Presidential candidates, take note: Any ambitious plans to increase spending or cut taxes must account for the fact that our nation's budget is on an unsustainable path.
This timely warning comes from long-term projections released by the Congressional Budget Office, courtesy of the Concord Coalition.
"With the debt already projected to rise sharply in the coming decade, elected officials in Washington can't afford to become complacent about fiscal policy," said Robert L. Bixby, Concord's executive director. "The last thing they should be doing is pursuing new policies without credible plans to pay for them. Even that low standard of fiscal responsibility still leaves the debt on an unsustainable path."
The federal debt held by the public currently amounts to 78 percent of the gross domestic product (GDP), its highest level since shortly after World War II. Under current law, CBO projects that figure would rise to over 100 percent of GDP in 15 years and 144 percent by 2049.
This projection also assumes many of the recent income tax cuts will expire after 2025 and that appropriations spending is cut well below levels recently approved. Without those assumptions, the long-term outlook would be much worse, with debt rising to 219 percent of GDP by 2049.
The report warns, "The prospect of such high and rising debt poses substantial risks for the nation and presents policymakers with significant challenges."
Such high levels of public debt would reduce national savings and income, hurt economic growth, increase interest costs for businesses and the government itself, put increasing pressure on important federal programs, and limit the nation's ability to respond to new and unforeseen challenges.
The magnitude of the problem can be illustrated by CBO's estimate for what it would take to stabilize the level of debt over the next 30 years. To reach the same level of debt (78 percent of GDP) in 2049 as we have now, it would require a cut in spending, an increase in revenue, or some combination of those totaling 1.8 percent of GDP every year beginning in 2020. This would be about $400 billion of deficit reduction in that first year, an amount roughly the size of federal Medicaid spending and about 35 percent more than the government takes in through the entire corporate income tax.
The Long-Term Outlook not only shows the magnitude of the problem and the urgency for action, but it also provides a roadmap for the key issues policymakers must confront if they want to achieve better results.
Those factors include the aging U.S. population and rising health care costs. The government must spend more each year just to maintain current service levels for more beneficiaries of programs like Social Security and Medicare.

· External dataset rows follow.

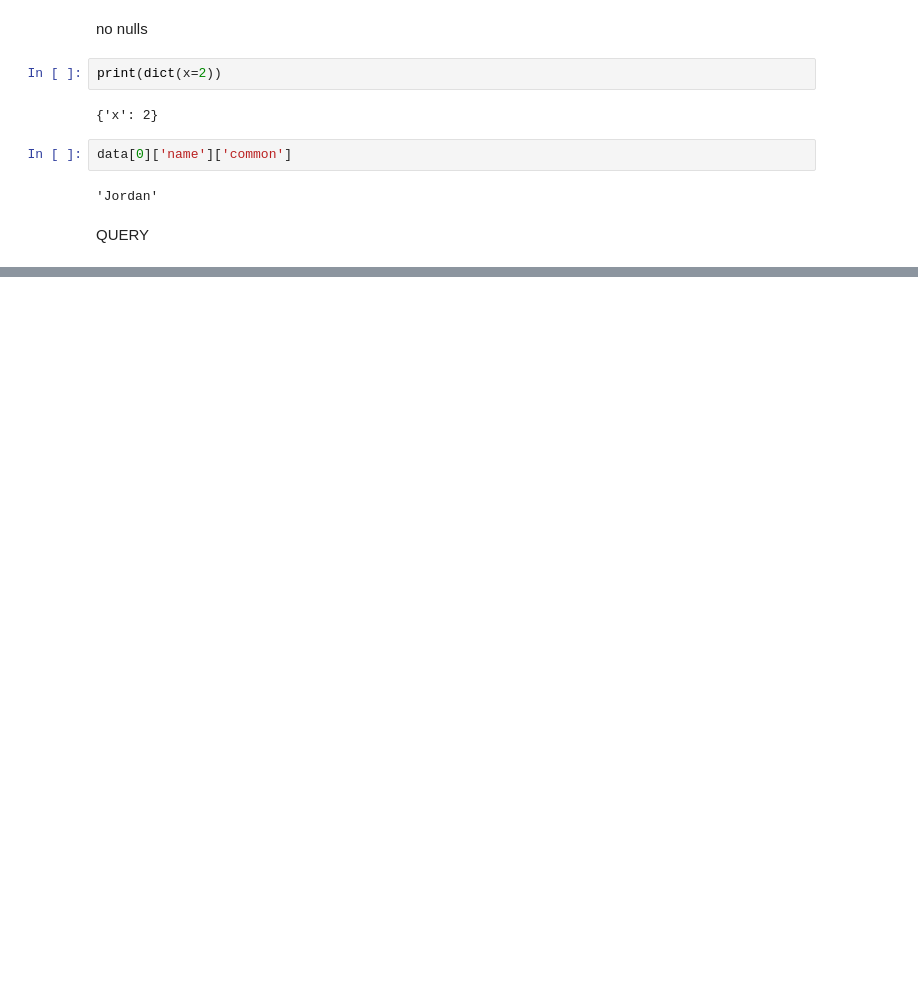
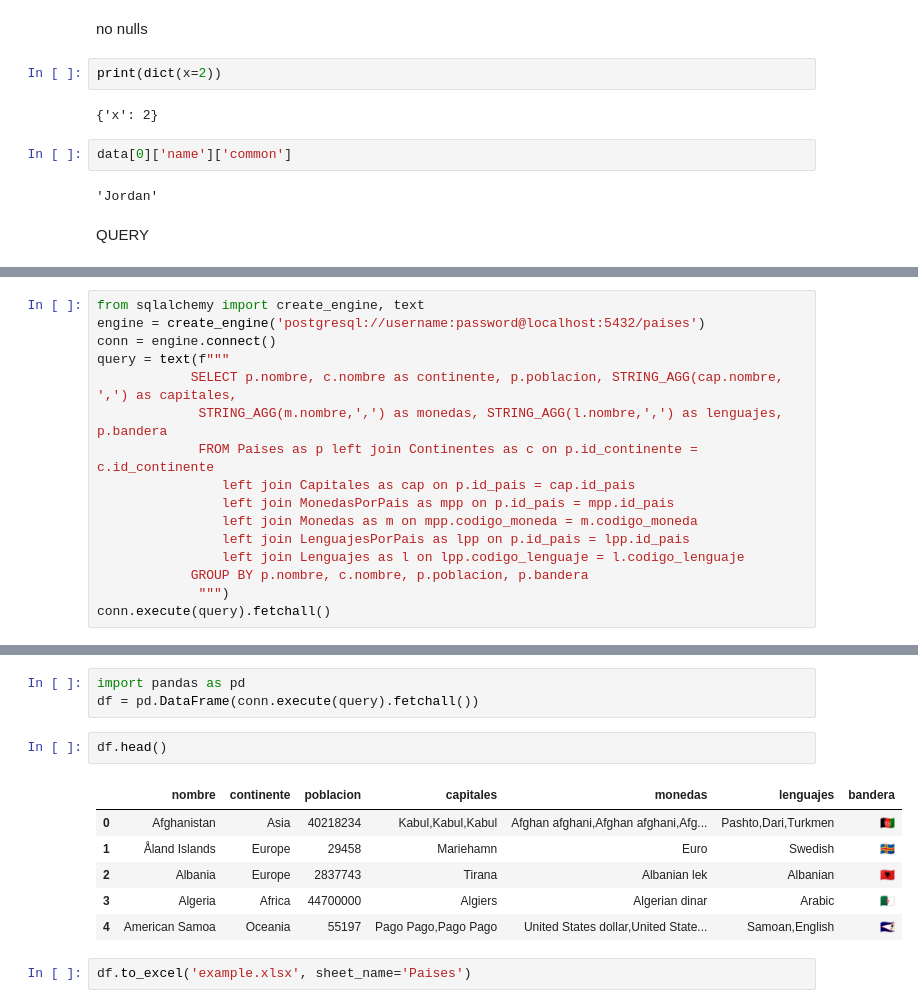
Before and after one commit to tomaszbk/vemo-python, a Jupyter notebook: challenge.ipynb, the cells around one changed output, grey strips where cells are left out. Cells and saved outputs as stored; diff of their text form; blank space fills up the shorter version.

Commit message:
excel progress

```diff
--- a/challenge.ipynb
+++ b/challenge.ipynb
@@ -161,0 +154,16 @@ conn.execute(query).fetchall()
+# %%
+from sqlalchemy import create_engine, text
+engine = create_engine('postgresql://username:password@localhost:5432/paises')
+conn = engine.connect()
+query = text(f"""
+            SELECT p.nombre, c.nombre as continente, p.poblacion, STRING_AGG(cap.nombre, ',') as capitales,
+             STRING_AGG(m.nombre,',') as monedas, STRING_AGG(l.nombre,',') as lenguajes, p.bandera
+             FROM Paises as p left join Continentes as c on p.id_continente = c.id_continente
+                left join Capitales as cap on p.id_pais = cap.id_pais
+                left join MonedasPorPais as mpp on p.id_pais = mpp.id_pais
+                left join Monedas as m on mpp.codigo_moneda = m.codigo_moneda
+                left join LenguajesPorPais as lpp on p.id_pais = lpp.id_pais
+                left join Lenguajes as l on lpp.codigo_lenguaje = l.codigo_lenguaje
+            GROUP BY p.nombre, c.nombre, p.poblacion, p.bandera
+             """)
+conn.execute(query).fetchall()
@@ -161,0 +188,14 @@ conn.execute(query).fetchall()
+# %%
+import pandas as pd
+df = pd.DataFrame(conn.execute(query).fetchall())
+# %%
+df.head()
+# %% [output]
+|  | nombre | continente | poblacion | capitales | monedas | lenguajes | bandera |
+| 0 | Afghanistan | Asia | 40218234 | Kabul,Kabul,Kabul | Afghan afghani,Afghan afghani,Afg... | Pashto,Dari,Turkmen | 🇦🇫 |
+| 1 | Åland Islands | Europe | 29458 | Mariehamn | Euro | Swedish | 🇦🇽 |
+| 2 | Albania | Europe | 2837743 | Tirana | Albanian lek | Albanian | 🇦🇱 |
+| 3 | Algeria | Africa | 44700000 | Algiers | Algerian dinar | Arabic | 🇩🇿 |
+| 4 | American Samoa | Oceania | 55197 | Pago Pago,Pago Pago | United States dollar,United State... | Samoan,English | 🇦🇸 |
+# %%
+df.to_excel('example.xlsx', sheet_name='Paises')
```
Also changed, not shown: parts of 5 cells of this notebook, 4 other files.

At the same time, health care costs grow more quickly than the economy. Tax collection will not keep pace with spending growth as the working-age population shrinks relative to the retiree population.
Demographic change also contributes to lower economic growth projections, which are driven by slower growth in the labor force and stagnant productivity. Over the coming decades, CBO projects labor force growth will be less than one-third of the past 50-year average as baby boomers retire, and productivity growth will be slightly below its average since 1950.
This means that achieving growth anywhere near past levels will require new policies that increase the size of the labor force and improve productivity.
Stronger economic growth would not be enough on its own to solve our long-term budget challenge but it would help.
"The CBO's new long-term projections are yet another reminder that the United States must pursue broad budget reforms to protect its future, including its economic strength and its position of global leadership," Bixby says.
Bixby added: "We must deal with the key drivers of future deficits. Current budget discussions focused only on annual appropriations levels-a part of the budget the CBO report shows is not projected to grow relative to the economy-are far too limited."
The Concord Coalition just released an issue guide for the 2020 presidential campaign focused on the long term challenges posed by the growing debt. The guide is intended to help voters ask how the candidates plan to put the nation on a more responsible fiscal path and to find out whether their plans are based on factual analysis.
"Those who seek the presidency next year or any other federal office should review these new projections carefully and tell the public-as specifically as possible-what they would do to put the budget on a more responsible course," Bixby said.